The White Framed Door
Title: The White Framed Door
Image size: 27 x 30 inches
Medium: Colored and graphite pencils, acrylic, watercolor and ink.

Original: $3000

The White Framed Door is a portrait of Joe Francis, a Penobscot from Indian Island, in Old Town, Maine.

Large beaded collars and elaborately beaded cuffs were worn by Penobscots as well as other Natives from Maine and the Canadian Maritime Provinces.  The ornamentation on Wabanaki beadwork is of two basic types: the older form incorporated the double-curve motif, an ancient design that has many variations.  Though its original meaning is lost, in some applications it might be a representation of the fiddlehead or ostrich fern that grows abundantly in the Northeast.  As one of the first edible plants to appear in the spring, it is high in vitamin A and C and no doubt had a rejuvenating effect on those who survived the winter on a sparse diet, deficient of ascorbic acid.  As such, the fiddlehead fern would have been considered a healing or sacred plant. 
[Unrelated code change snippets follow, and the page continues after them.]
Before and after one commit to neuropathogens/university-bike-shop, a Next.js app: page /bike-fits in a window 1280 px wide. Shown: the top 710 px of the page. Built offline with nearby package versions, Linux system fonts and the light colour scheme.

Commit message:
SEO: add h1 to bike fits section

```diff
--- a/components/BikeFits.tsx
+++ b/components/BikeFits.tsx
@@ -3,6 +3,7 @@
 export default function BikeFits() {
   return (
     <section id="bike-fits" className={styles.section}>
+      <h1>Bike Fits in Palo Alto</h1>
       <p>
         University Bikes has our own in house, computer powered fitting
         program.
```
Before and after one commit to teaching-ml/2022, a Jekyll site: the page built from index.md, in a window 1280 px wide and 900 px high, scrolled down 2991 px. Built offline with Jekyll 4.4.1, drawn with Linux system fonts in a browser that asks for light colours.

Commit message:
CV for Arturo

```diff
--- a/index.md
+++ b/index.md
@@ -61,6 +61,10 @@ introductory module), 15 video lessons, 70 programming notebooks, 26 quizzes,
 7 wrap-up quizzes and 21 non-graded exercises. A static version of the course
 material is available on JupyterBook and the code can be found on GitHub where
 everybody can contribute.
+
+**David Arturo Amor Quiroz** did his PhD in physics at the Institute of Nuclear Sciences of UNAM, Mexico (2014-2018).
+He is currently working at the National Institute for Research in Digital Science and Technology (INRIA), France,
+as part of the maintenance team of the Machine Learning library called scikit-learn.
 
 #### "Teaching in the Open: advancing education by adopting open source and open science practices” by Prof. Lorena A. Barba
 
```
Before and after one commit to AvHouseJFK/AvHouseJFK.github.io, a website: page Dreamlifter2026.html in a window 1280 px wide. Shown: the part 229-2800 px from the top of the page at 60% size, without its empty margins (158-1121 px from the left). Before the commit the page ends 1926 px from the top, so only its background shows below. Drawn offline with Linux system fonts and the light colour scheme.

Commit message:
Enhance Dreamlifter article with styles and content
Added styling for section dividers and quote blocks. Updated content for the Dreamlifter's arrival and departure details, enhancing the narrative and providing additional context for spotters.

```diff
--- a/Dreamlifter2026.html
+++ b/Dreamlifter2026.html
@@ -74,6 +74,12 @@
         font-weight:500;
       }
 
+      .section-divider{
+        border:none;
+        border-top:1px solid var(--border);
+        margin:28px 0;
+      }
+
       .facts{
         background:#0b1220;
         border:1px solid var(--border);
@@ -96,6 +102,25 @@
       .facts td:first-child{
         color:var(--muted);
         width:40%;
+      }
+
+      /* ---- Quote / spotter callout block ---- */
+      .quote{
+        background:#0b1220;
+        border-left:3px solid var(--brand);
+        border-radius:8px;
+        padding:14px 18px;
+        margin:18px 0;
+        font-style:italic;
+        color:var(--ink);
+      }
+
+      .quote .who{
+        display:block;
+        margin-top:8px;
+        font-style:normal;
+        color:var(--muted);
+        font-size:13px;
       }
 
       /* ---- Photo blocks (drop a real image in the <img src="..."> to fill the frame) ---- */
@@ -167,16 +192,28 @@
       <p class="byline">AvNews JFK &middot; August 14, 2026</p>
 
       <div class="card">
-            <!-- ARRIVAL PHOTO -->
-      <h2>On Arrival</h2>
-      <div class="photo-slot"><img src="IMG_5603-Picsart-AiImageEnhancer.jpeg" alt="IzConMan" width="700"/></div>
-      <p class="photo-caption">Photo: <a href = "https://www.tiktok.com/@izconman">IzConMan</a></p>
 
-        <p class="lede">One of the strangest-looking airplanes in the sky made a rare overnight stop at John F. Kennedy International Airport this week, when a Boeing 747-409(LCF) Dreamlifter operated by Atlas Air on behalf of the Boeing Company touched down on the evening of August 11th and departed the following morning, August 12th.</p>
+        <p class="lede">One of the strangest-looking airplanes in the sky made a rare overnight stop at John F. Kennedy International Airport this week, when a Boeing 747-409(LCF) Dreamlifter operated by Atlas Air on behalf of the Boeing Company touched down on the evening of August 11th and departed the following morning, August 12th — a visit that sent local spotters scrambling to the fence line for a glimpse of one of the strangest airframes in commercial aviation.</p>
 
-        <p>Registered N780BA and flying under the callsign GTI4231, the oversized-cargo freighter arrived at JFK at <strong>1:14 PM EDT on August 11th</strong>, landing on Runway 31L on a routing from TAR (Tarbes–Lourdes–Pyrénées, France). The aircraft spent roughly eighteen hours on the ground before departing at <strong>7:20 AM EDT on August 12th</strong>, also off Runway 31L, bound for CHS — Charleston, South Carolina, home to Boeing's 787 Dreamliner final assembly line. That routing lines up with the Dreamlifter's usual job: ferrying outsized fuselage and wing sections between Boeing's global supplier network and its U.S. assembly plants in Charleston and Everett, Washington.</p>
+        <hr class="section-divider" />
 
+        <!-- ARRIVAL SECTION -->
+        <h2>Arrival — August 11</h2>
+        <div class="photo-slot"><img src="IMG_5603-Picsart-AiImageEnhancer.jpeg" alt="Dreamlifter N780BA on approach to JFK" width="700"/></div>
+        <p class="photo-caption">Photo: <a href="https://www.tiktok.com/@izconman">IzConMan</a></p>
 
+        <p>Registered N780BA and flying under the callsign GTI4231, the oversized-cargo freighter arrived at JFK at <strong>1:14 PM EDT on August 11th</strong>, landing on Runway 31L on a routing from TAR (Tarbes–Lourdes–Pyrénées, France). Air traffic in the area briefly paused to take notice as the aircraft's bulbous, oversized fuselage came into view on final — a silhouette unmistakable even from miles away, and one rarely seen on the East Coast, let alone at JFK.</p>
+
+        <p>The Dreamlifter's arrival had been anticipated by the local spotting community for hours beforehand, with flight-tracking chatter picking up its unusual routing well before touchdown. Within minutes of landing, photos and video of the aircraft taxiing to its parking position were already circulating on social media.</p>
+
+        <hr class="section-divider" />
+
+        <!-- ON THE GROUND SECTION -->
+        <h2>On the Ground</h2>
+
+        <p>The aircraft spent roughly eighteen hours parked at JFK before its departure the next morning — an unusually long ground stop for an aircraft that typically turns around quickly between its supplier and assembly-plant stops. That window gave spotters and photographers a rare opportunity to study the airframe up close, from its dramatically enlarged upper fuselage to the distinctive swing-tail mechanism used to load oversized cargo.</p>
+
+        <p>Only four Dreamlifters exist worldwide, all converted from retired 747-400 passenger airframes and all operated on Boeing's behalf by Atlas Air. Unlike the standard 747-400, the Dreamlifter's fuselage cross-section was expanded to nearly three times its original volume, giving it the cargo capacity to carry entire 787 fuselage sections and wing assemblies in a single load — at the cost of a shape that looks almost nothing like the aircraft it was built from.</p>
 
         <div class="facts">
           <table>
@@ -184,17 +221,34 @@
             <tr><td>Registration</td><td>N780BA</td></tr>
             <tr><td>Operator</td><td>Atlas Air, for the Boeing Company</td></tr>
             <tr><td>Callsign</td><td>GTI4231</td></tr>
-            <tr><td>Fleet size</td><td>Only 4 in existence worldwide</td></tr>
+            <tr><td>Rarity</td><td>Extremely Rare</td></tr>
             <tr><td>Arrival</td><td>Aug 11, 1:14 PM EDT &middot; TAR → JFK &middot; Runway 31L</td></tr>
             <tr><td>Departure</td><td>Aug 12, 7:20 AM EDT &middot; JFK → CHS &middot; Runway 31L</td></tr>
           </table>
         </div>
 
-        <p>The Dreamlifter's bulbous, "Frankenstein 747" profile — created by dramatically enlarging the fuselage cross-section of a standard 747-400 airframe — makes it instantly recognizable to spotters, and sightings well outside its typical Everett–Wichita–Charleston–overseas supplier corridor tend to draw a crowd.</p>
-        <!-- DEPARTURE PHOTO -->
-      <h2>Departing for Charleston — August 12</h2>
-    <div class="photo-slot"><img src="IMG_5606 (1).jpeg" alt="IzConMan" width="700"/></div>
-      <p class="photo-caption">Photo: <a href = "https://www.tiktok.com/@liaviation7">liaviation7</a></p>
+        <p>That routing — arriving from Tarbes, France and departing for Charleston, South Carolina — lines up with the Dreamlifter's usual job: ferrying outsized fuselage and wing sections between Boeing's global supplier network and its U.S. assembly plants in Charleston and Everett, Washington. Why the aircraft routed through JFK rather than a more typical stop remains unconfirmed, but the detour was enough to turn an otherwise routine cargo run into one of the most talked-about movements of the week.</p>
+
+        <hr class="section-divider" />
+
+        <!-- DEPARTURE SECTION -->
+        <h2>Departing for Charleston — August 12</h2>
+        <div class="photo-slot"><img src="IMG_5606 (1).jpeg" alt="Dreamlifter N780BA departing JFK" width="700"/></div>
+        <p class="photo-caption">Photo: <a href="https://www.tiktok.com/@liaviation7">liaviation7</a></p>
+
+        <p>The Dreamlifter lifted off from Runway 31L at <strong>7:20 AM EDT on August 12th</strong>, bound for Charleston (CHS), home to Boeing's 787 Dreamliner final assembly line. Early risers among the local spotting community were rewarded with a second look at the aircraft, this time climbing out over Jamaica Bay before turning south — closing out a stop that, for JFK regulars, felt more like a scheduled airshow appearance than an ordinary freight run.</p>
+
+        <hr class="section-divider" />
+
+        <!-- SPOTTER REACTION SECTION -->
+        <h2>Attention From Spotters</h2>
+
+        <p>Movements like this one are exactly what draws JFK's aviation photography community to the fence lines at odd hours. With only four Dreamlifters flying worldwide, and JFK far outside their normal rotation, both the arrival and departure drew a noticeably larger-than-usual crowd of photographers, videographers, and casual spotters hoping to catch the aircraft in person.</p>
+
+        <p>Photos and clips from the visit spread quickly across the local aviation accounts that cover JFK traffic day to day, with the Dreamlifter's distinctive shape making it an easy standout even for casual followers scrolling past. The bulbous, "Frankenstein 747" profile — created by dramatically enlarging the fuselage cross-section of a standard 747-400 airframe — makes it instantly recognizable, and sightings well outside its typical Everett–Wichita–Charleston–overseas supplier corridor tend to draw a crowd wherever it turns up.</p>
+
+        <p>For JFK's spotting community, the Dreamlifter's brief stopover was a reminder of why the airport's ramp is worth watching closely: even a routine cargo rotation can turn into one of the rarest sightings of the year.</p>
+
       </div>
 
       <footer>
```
Other beaded designs incorporated floral patterns, which were also steeped in the mystical worldview of the Northeast woodland people.  In this piece, the nearby hummingbird symbolizes the connection Joe Francis had to the natural world. The beaded bag and root club he displays are two of the many art forms of the Wabanaki people.